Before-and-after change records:
▼▼▼
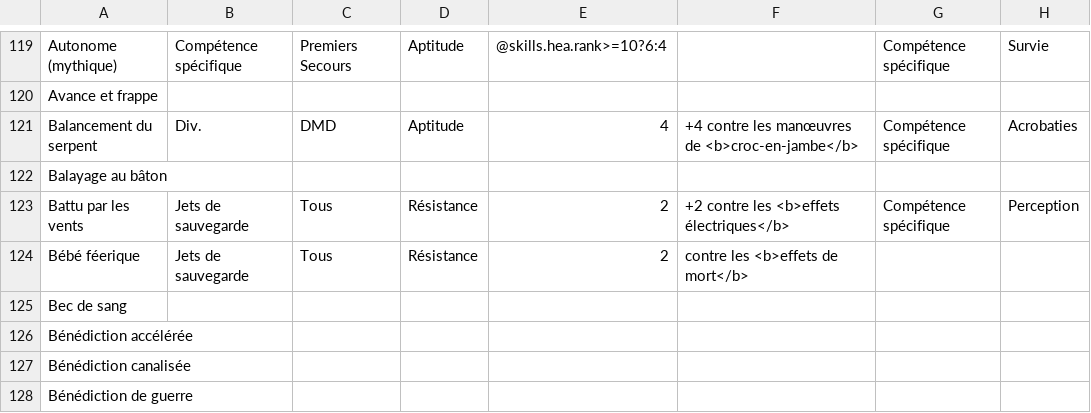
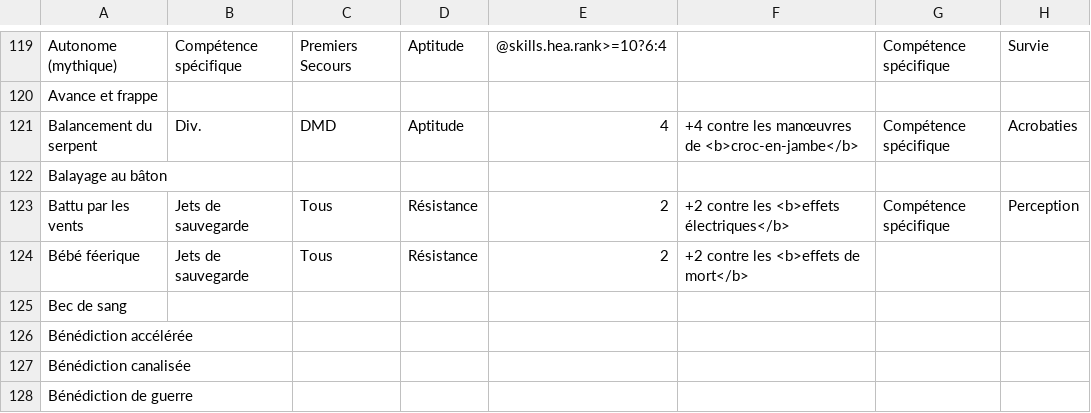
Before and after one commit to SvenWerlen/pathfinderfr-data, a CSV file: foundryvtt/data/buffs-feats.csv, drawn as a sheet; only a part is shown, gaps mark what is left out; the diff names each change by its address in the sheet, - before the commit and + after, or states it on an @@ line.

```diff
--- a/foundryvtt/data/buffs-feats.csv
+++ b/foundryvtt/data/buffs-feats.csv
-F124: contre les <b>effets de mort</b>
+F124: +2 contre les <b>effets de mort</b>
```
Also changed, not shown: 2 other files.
▲▲▲
▼▼▼
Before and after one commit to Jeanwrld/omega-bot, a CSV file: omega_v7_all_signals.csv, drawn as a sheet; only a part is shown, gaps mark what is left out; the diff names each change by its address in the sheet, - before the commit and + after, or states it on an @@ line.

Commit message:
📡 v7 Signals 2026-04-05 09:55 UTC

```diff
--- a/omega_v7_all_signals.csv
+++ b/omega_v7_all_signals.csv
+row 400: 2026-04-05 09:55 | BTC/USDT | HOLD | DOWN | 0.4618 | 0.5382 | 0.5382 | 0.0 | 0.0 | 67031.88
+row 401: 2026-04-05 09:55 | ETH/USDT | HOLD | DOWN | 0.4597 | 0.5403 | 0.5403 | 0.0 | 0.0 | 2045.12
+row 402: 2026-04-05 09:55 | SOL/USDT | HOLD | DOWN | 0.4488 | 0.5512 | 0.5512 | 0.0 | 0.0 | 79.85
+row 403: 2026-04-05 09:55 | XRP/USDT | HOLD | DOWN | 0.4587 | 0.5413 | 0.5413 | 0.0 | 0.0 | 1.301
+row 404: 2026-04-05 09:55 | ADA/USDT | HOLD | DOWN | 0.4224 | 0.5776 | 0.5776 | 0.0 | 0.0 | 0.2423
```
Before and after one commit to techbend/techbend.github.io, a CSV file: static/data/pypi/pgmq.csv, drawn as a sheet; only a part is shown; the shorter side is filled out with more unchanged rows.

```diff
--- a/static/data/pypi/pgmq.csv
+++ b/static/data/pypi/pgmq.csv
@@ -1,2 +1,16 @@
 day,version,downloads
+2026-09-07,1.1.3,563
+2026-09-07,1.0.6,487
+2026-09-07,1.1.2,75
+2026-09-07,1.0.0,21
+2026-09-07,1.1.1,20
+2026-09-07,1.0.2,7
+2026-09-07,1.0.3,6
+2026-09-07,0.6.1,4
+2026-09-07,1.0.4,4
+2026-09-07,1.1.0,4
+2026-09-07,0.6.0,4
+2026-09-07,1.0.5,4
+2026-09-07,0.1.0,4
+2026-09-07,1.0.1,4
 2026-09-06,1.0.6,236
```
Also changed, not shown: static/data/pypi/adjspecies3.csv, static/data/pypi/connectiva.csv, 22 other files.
▲▲▲
▼▼▼
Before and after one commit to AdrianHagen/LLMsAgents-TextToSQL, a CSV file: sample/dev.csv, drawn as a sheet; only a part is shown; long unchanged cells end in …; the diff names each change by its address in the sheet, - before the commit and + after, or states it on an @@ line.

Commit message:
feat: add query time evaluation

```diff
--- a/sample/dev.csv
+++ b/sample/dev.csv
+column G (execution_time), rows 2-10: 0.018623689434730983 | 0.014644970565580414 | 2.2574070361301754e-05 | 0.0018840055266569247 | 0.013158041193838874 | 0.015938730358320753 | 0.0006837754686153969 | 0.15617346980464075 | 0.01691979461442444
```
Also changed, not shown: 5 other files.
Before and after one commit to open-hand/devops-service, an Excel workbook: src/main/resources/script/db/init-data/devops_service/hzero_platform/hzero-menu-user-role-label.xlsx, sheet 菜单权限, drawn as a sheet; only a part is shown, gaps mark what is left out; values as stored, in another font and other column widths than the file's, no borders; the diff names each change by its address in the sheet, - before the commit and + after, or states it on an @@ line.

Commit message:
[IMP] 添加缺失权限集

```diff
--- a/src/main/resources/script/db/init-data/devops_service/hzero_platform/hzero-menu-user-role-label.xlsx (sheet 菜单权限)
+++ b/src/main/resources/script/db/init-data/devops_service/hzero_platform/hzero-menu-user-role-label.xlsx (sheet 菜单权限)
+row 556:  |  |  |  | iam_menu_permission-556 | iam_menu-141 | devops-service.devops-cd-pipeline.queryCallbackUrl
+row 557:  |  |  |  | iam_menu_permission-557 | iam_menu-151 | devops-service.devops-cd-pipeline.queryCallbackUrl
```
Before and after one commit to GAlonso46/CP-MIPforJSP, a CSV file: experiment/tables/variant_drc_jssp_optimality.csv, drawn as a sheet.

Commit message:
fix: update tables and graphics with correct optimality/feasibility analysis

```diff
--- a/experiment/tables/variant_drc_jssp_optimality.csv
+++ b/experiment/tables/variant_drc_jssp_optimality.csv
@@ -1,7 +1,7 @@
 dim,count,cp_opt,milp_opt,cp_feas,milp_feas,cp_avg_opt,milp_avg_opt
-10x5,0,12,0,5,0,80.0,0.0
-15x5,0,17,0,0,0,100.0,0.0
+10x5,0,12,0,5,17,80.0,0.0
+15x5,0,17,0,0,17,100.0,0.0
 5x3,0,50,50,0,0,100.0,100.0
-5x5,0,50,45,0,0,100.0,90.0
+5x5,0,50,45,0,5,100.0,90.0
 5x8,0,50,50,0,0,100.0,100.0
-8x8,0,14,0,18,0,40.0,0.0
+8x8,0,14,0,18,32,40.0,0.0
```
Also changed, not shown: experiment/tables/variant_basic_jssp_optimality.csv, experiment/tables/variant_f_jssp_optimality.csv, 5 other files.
▲▲▲
• PROBLEM REQUIREMENTS:
Identify the lines above with the word "drawn". Copy them.

• ANSWER:
Before and after one commit to SvenWerlen/pathfinderfr-data, a CSV file: foundryvtt/data/buffs-feats.csv, drawn as a sheet; only a part is shown, gaps mark what is left out; the diff names each change by its address in the sheet, - before the commit and + after, or states it on an @@ line.
Before and after one commit to Jeanwrld/omega-bot, a CSV file: omega_v7_all_signals.csv, drawn as a sheet; only a part is shown, gaps mark what is left out; the diff names each change by its address in the sheet, - before the commit and + after, or states it on an @@ line.
Before and after one commit to techbend/techbend.github.io, a CSV file: static/data/pypi/pgmq.csv, drawn as a sheet; only a part is shown; the shorter side is filled out with more unchanged rows.
Before and after one commit to AdrianHagen/LLMsAgents-TextToSQL, a CSV file: sample/dev.csv, drawn as a sheet; only a part is shown; long unchanged cells end in …; the diff names each change by its address in the sheet, - before the commit and + after, or states it on an @@ line.
Before and after one commit to open-hand/devops-service, an Excel workbook: src/main/resources/script/db/init-data/devops_service/hzero_platform/hzero-menu-user-role-label.xlsx, sheet 菜单权限, drawn as a sheet; only a part is shown, gaps mark what is left out; values as stored, in another font and other column widths than the file's, no borders; the diff names each change by its address in the sheet, - before the commit and + after, or states it on an @@ line.
Before and after one commit to GAlonso46/CP-MIPforJSP, a CSV file: experiment/tables/variant_drc_jssp_optimality.csv, drawn as a sheet.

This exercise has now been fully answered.